What very rarely gets discussed, however, is the cost of not doing anything. To put a point on it – anyone reading my post this morning might have found the admonition to spend money on improving education and infrastructure to be nothing but bleeding heart liberal nonsense. “Where are you going to find the money?” say our ‘fiscal conservative’ friends. It’s a question that’s actually easier to answer than you think: [Read more…]

Bacon, porn, and rainbows: poverty edition

I am a liberal. I am not a hyphenated liberal, or a centre-left or a “social liberal, fiscal conservative” or any such nonsense. Probably the least liberal thing about me is that I refuse to dither over whether or not I am a liberal. I believe, proudly in fact, that people can get together and solve social problems. I further believe that government, properly scrutinized by the public, can be a place where those solutions can be implemented. I am aware that there are arguments for and against public sector involvement – I am far more comfortable with democracy than I am with unregulated free markets.

When we apply our shoulders to the wheels of social policy, we can make monumental changes that make life better for the people who need it most.
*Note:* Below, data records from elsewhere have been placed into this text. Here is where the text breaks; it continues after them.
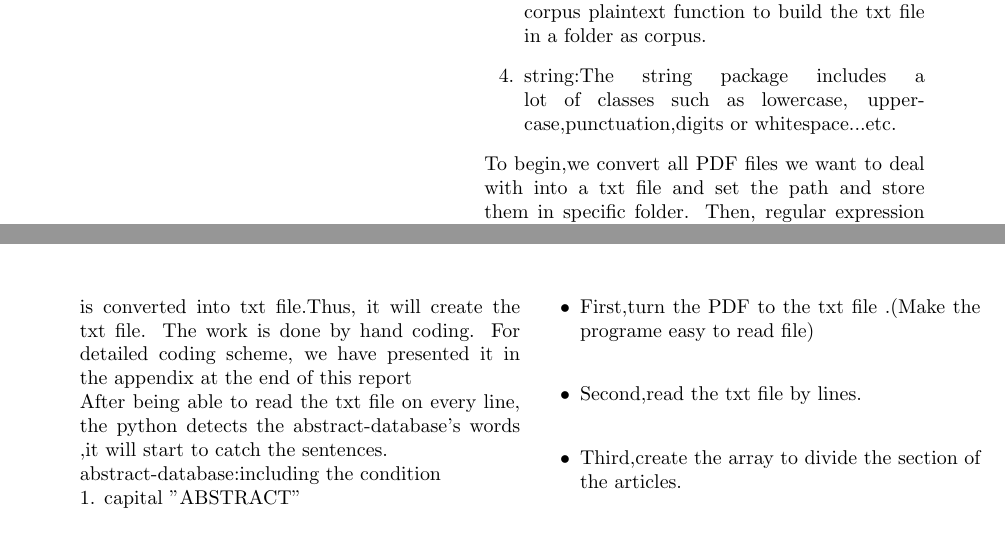
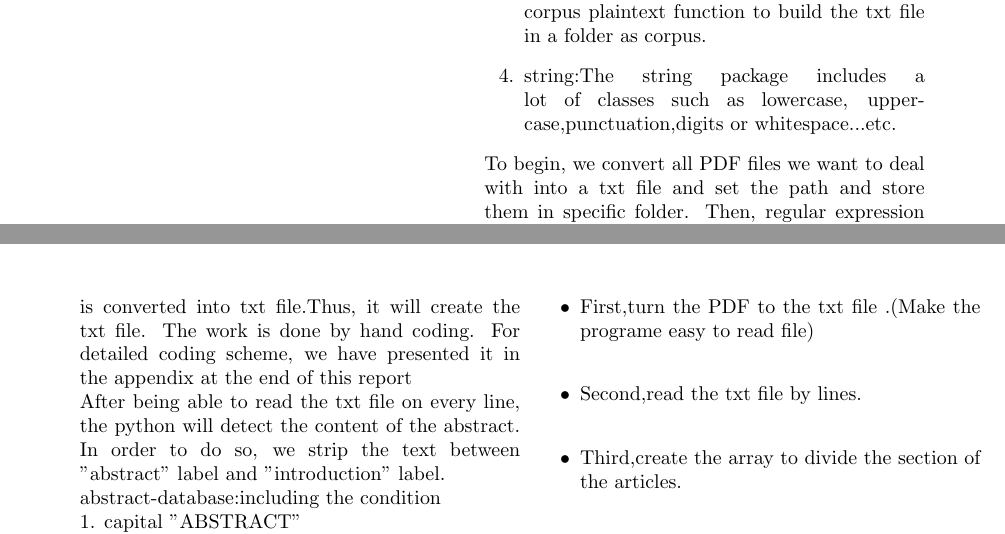
Before and after one commit to josechang/sciinfo, a LaTeX document (Report/Main.tex, which reads Report/Method_Union.tex): two parts of pages 17 and 18 of 20, joined at a grey line, cut so that both start at the same text. Compiled offline with pdfLaTeX.

Commit message:
continue

```diff
--- a/Report/Method_Union.tex
+++ b/Report/Method_Union.tex
@@ -30,7 +30,7 @@ To begin,we convert all PDF files we want to deal with into a txt file and set t
 	%	\includegraphics[width=\columnwidth]{Union_Background_Chart_2}
 	%\end{center}
 	The pdf is converted into txt file.Thus, it will create the txt file. The work is done by hand coding. For detailed coding scheme, we have presented it in the appendix at the end of this report\\
-	After being able to read the txt file on every line, the python detects the abstract-database's words ,it will start to catch the sentences.\\
+	After being able to read the txt file on every line, the python will detect the content of the abstract. In order to do so, we strip the text between "abstract" label and "introduction" label.\\
 	abstract-database:including the condition\\
 	1. capital         "ABSTRACT"\\
 	2. lower case      "abstract"\\
```
Also changed, not shown: Report/Method_Union.tex (2 more changed lines).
When we fail to make the commitment to act, it makes life worse: [Read more…]

Behind the 8 ball

This morning I went on a bit of a tear about the ludicrous idea of a ‘culture of poverty’. I suppose calling it ludicrous is not fair, since on the surface, if you’re ignorant of a lot of facts, the idea at least has some superficial credibility. What I didn’t get around to is the illustration of what might be a better explanation. It will probably come as an eye-rolling lack of surprise to most when I point to racism as a potential explanation. I am not referring simply to the active kind of racism whereby black and brown kids are discriminated against by teachers, or wherein employers don’t hire people with funny sounding names. No, the kind of racism I am referring to is far more structural and ephemeral than that.

Imagine you were born with a limp. In our modern society, that’s certainly not a major hurdle to overcome. We have, through conscious effort as a consequence of advocacy, built mechanisms into our infrastructure to allow people with mobility issues to live fulfilling and productive lives. We have actively reduced structural discrimination against people who, through no fault of their own, have a disadvantage. Now sure, you’re not going to be an Olympic sprinter or anything like that – your physical condition precludes that. But, there’s no reason you couldn’t be a physicist or a spot welder or any other occupation that doesn’t require extraordinary leg strength or mobility.
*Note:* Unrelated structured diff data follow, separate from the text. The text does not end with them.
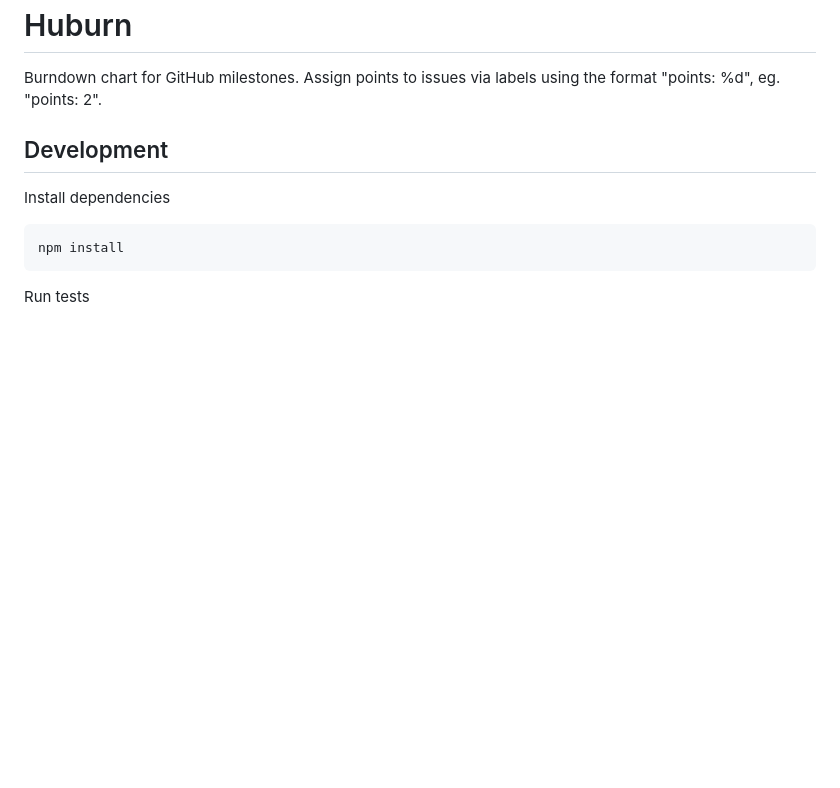
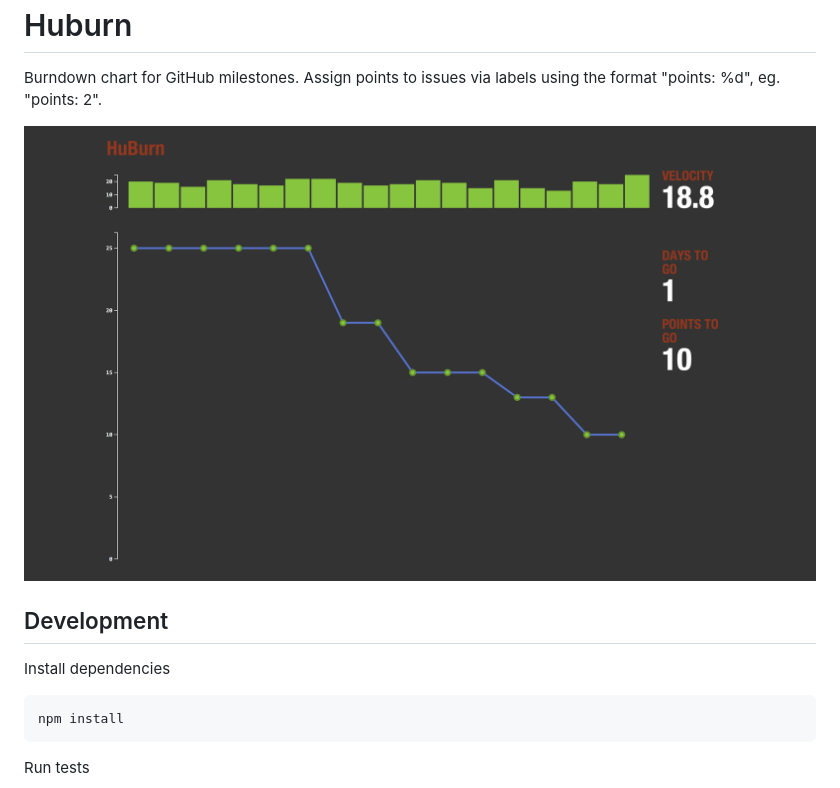
Before and after one commit to Qualtrax/huburn, a Markdown page: README.md, the part around the change. Drawn GitHub-style; pictures changed too: docs/huburn.png (added); blank space fills up the shorter version.

Commit message:
Add screenshot

```diff
--- a/README.md
+++ b/README.md
@@ -3,6 +3,7 @@ Huburn
 
 Burndown chart for GitHub milestones. Assign points to issues via labels using the format "points: %d", eg. "points: 2".
 
+![screenshot](docs/huburn.png)
 
 Development
 -----------
```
Contrast what your life would be like if you had been born with the same limp in, say, ancient Sparta. Because you would need full mobility to participate in even the basic parts of your society, you’d be in serious trouble. Not only would you be unable to access things you need to live, but you’d be excluded from involvement in social and political life – not because you couldn’t do them, but because you’d spend all your time struggling just to keep your head above water. Your inability to thrive would likely be seen as some kind of curse from the gods, or worse still as your own fault. If you want to succeed, you have to work harder than your more able-bodied peers to achieve anything.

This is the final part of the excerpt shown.